American Journal of Clinical Dermatology, Volume 12, Number 3, 1 June 2011 , pp. 181-190(10)
Honey has been used to treat wounds throughout the ages. This practice was rooted primarily in tradition and folklore until the late 19th century, when investigators began to characterize its biologic and clinical effects.
This overview explores both historic and current insights into honey in its role in wound care. We describe the proposed antimicrobial, immunomodulatory, and physiologic mechanisms of action, and review the clinical evidence of the efficacy of honey in a variety of acute and chronic wound types. We also address additional considerations of safety, quality, and the cost effectiveness of medical-grade honeys.

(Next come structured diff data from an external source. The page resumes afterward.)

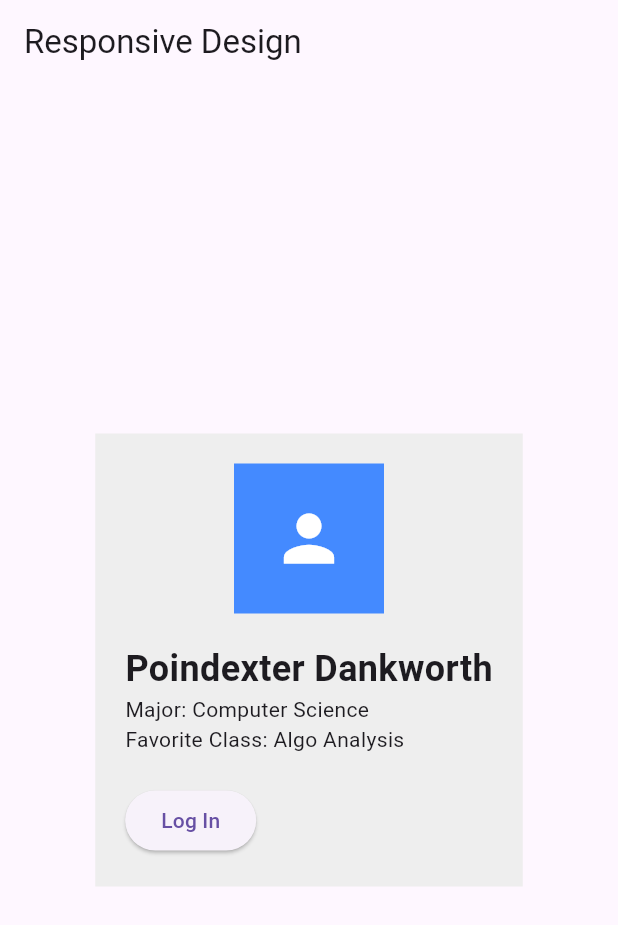
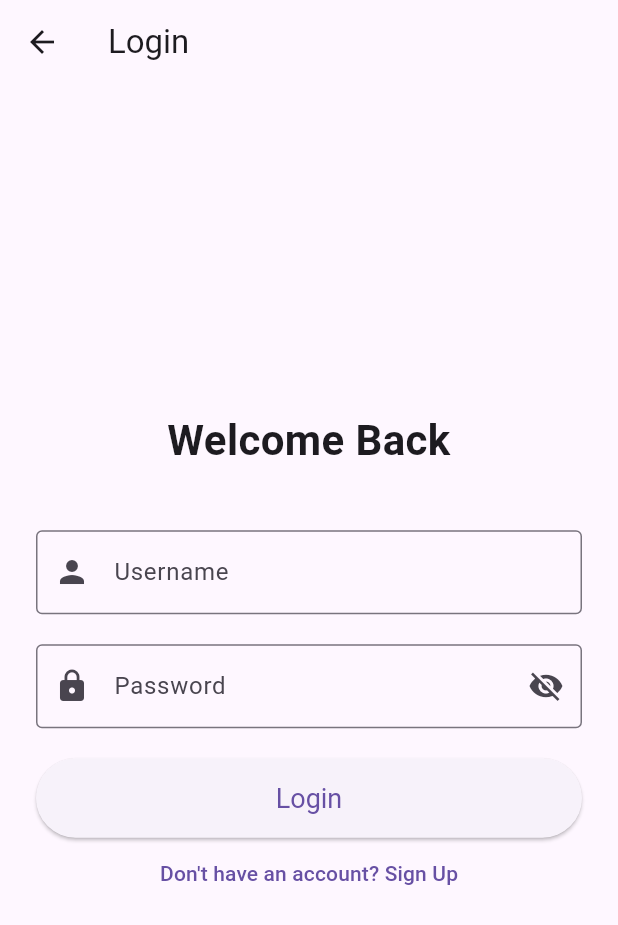
Before and after one commit to CharlieHiggs10/responsive_design, a Flutter app: the screen it shows after launch, after a tap on "Log In", on a phone screen of 412 x 824 dp. Shown: the top 925 px of the screen. Run offline on Flutter 3.47's test engine with Material 3 defaults, Android fonts, the phone set to English and light mode, and no system bars; our stand-ins replace firebase_auth, firebase_core; accounts and stored records are empty.

Commit message:
Updated Lab 4

```diff
--- /dev/null
+++ b/lib/auth_service.dart
@@ -0,0 +1,64 @@
+import 'package:firebase_auth/firebase_auth.dart';
+
+class AuthService {
+
+  final FirebaseAuth _auth = FirebaseAuth.instance;
+
+  // Returns a string so we can handle passing error messages to the UI
+  Future<String?> signUp({
+    required String email,
+    required String password,
+  }) async {
+    try {
+      // Create a method to register a new user
+      await _auth.createUserWithEmailAndPassword(
+        email: email, password: password,
+        );
+        return "success";
+    } on FirebaseAuthException catch (e) {
+      // Check if the email is already registered
+      if (e.code == 'email-already-in-use') {
+        return "exists"; // Tells the UI to redirect to the login
+      }
+
+      // Error check for other Firebase errors
+      return e.message?? 'Error';
+
+    } catch (e) {
+      return 'System error: $e';
+    }
+  }
+
+
+  Future<User?> signIn({
+    required String email,
+    required String password,
+  }) async {
+    try {
+      final UserCredential credential = await _auth.signInWithEmailAndPassword(
+        email: email,
+        password: password,
+      );
+      return credential.user;
+    } on FirebaseAuthException catch (e) {
+
+      if (e.code == 'user-not-found'){
+        throw Exception('No user found for that email');
+      }
+      else if (e.code == 'wrong-password'){
+        throw Exception('Wrong password provided');
+      }
+      else {
+        throw Exception(e.message ?? 'An unknown error occurred.');
+      }
+    }
+    catch (e) {
+      throw Exception('System error: $e');
+    }
+  }
+
+  // Sign out method
+  Future<void> signOut() async {
+    await _auth.signOut();
+  }
+}
--- /dev/null
+++ b/lib/login_screen.dart
@@ -0,0 +1,184 @@
+import 'package:flutter/material.dart';
+import 'package:responsive_design/auth_service.dart';
+import 'package:responsive_design/profile_card.dart';
+import 'package:responsive_design/sign_up_screen.dart';
+
+class LoginScreen extends StatefulWidget {
+  const LoginScreen({super.key});
+
+  @override
+  State<LoginScreen> createState() => _LoginScreenState();
+}
+
+class _LoginScreenState extends State<LoginScreen> {
+
+  bool _passHidden = true;
+
+  // there couldd be multiple forms. This assigns a unique key to each form.
+  //Also, it calls the validator function for each field in the form.
+  final _formKey = GlobalKey< FormState>();
+
+  // an object used gor extracting data from fields
+  final _usernameController = TextEditingController();
+  final _passwordController = TextEditingController();
+
+  bool _isLoading = false; // Spinning circle feedback
+  final _authService = AuthService();
+
+  @override
+  Widget build(BuildContext context) {
+    return Scaffold(
+      appBar: AppBar(title: const Text('Login'),
+      ),
+      body: Center(
+        child: SingleChildScrollView(
+          padding: EdgeInsets.all(24),
+          child: Form(
+              key: _formKey,
+              child: Column(
+                mainAxisAlignment: MainAxisAlignment.center,
+                crossAxisAlignment: CrossAxisAlignment.stretch,
+                children: [
+                  _header(),
+                  const SizedBox(height: 40),
+                  _username(),
+                  const SizedBox(height: 20),
+                  _password(),
+                  const SizedBox(height: 20),
+                  _loginButton(),
+
+                  _signUpLink(),
+                ],
+            ),
+          ),
+        ),
+      ),
+    );
+  }
+
+  Widget _header() {
+    return const Text(
+      'Welcome Back',
+      style: TextStyle(fontSize: 28, fontWeight: FontWeight.bold),
+      textAlign: TextAlign.center,
+    );
+  }
+
+  Widget _username() {
+    return TextFormField(
+        controller: _usernameController,
+        decoration: const InputDecoration(
+          labelText: 'Username',
+          border: OutlineInputBorder(),
+          // Give the username a little person icon
+          prefixIcon: Icon(Icons.person),
+        ),
+      validator: (value){
+        if (value == null || value.trim().isEmpty) {
+          return 'Please enter your username';
+        }
+        return null;
+      },
+
+    );
+  }
+
+  Widget _password(){
+    return TextFormField(
+      controller: _passwordController,
+      obscureText: _passHidden,
+      decoration: InputDecoration(
+        labelText: 'Password',
+        border:const OutlineInputBorder(),
+        prefixIcon: Icon(Icons.lock),
+        suffixIcon: IconButton(
+          icon: Icon(_passHidden ? Icons.visibility_off : Icons.visibility),
+          onPressed: () {
+            setState(() {
+              _passHidden =  !_passHidden;
+            });
+          },
+          )
+      ),
+      validator: (value) {
+        // if the value is null or empty, prompt the user to enter a password
+        if (value == null || value.isEmpty) {
+          return 'Please enter a password';
+        }
+        // If the P-word is less than 8, ask theuser to make it 8 charecters
+        if (value.length < 8) {
+          return 'Password must be at least 8 charecters long';
+        }
+        return null;
+      }
+    );
+  }
+
+  Widget _loginButton() {
+    return ElevatedButton(
+      onPressed: _submitLogin,
+      style: ElevatedButton.styleFrom(
+        padding: const EdgeInsets.symmetric(vertical: 16),
+        textStyle: const TextStyle(fontSize: 18),
+      ),
+        child: const Text('Login'),
+      );
+  }
+
+  void _submitLogin() async {
+
+    if (!_formKey.currentState!.validate()) return;
+
+    // Start spinning the progress indicator
+    setState(() => _isLoading = true);
+
+    final email = _usernameController.text;
+    final password = _passwordController.text;
+
+
+    try {
+      await _authService.signIn(email: email, password: password);
+
+      // from the inherited State we can check to make sure the
+      // signing widget is still on the screen
+      if (!mounted) return; // TODO signOut?
+
+      // If success then go back to ProfileCard
+      Navigator.of(context).pushReplacement(
+        MaterialPageRoute(builder: (context) => const ProfileCard()),
+      );
+    }
+    catch (e) {
+      if (!mounted) return; // TODO error popup (Toast)
+
+      ScaffoldMessenger.of(context).showSnackBar(
+        SnackBar(
+          content: Text(e.toString()),
+          backgroundColor: Colors.red,
+        ),
+      );
+    }
+    finally {
+      if (mounted) {  // Stop the spinning widget
+      setState(() =>_isLoading = false);
+      }
+    }
+
+  }
+  // Create sign up screen
+  Widget _signUpLink() {
+
+    return TextButton(
+      onPressed: () {
+        // Navigate to the sign up screen
+        Navigator.push(
+          context,
+          MaterialPageRoute(builder: (context) => const SignUpScreen()),
+        );
+      },
+      child: const Text('Don\'t have an account? Sign Up'),
+      );
+  }
+
+
+}
--- a/lib/main.dart
+++ b/lib/main.dart
@@ -1,7 +1,18 @@
+import 'package:firebase_core/firebase_core.dart';
 import 'package:flutter/material.dart';
 import 'package:responsive_design/profile_card.dart';
+import 'firebase_options.dart';
 
-void main() {
+
+void main() async {
+
+  WidgetsFlutterBinding.ensureInitialized();
+
+  // Initialize Firebase service
+  await Firebase.initializeApp(
+    options: DefaultFirebaseOptions.currentPlatform,
+  );
+
   runApp(const MyApp());
 }
 
--- a/lib/profile_card.dart
+++ b/lib/profile_card.dart
@@ -1,4 +1,5 @@
 import 'package:flutter/material.dart';
+import 'package:responsive_design/login_screen.dart';
 
 class ProfileCard extends StatelessWidget{
 
@@ -24,7 +25,7 @@ class ProfileCard extends StatelessWidget{
                     _buildAvatar(),
                     const SizedBox(width: 20),
                     Expanded(
-                      child: _buildContent()
+                      child: _buildContent(context)
                       ),
                   ],
                 );
@@ -35,7 +36,7 @@ class ProfileCard extends StatelessWidget{
               children: [
                 _buildAvatar(),
                 SizedBox(height: 20),
-                _buildContent(),
+                _buildContent(context),
                 ],
                );
               }
@@ -62,19 +63,24 @@ Widget _buildAvatar() {
 }
 
 // Content widget for the profile
-Widget _buildContent() {
+Widget _buildContent(BuildContext context) {
   return Column(
     mainAxisSize: MainAxisSize.min,
     crossAxisAlignment: CrossAxisAlignment.start, // Left justifies
     children: [
-       Text('Poindexter Dankworth',
+       Text('Pointdexter Dankworth',
        style: TextStyle(fontSize: 24, fontWeight: FontWeight.bold)
        ),
        Text('Major: Computer Science'),
        Text('Favorite Class: Algo Analysis'),
        SizedBox(height: 20),
        ElevatedButton(
-        onPressed: (){},
+        onPressed: () {
+          Navigator.of(context).push(
+            MaterialPageRoute(
+              builder: (context) => LoginScreen()),
+          );
+        },
         child: Text('Log In')
         ),
     ],
--- a/pubspec.yaml
+++ b/pubspec.yaml
@@ -34,6 +34,9 @@ dependencies:
   # The following adds the Cupertino Icons font to your application.
   # Use with the CupertinoIcons class for iOS style icons.
   cupertino_icons: ^1.0.8
+  firebase_core: ^4.4.0
+  http: ^1.6.0
+  firebase_auth: ^6.1.4
 
 dev_dependencies:
   flutter_test:
```
Also changed, not shown: lib/sign_up_screen.dart (added, +108 -0 lines), firebase.json (added), lib/firebase_options.dart (added), pubspec.lock, 20 other files.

In summary, there is biologic evidence to support the use of honey in modern wound care, and the clinical evidence to date also suggests a benefit. However, further large, well designed, clinical trials are needed to confirm its therapeutic effects.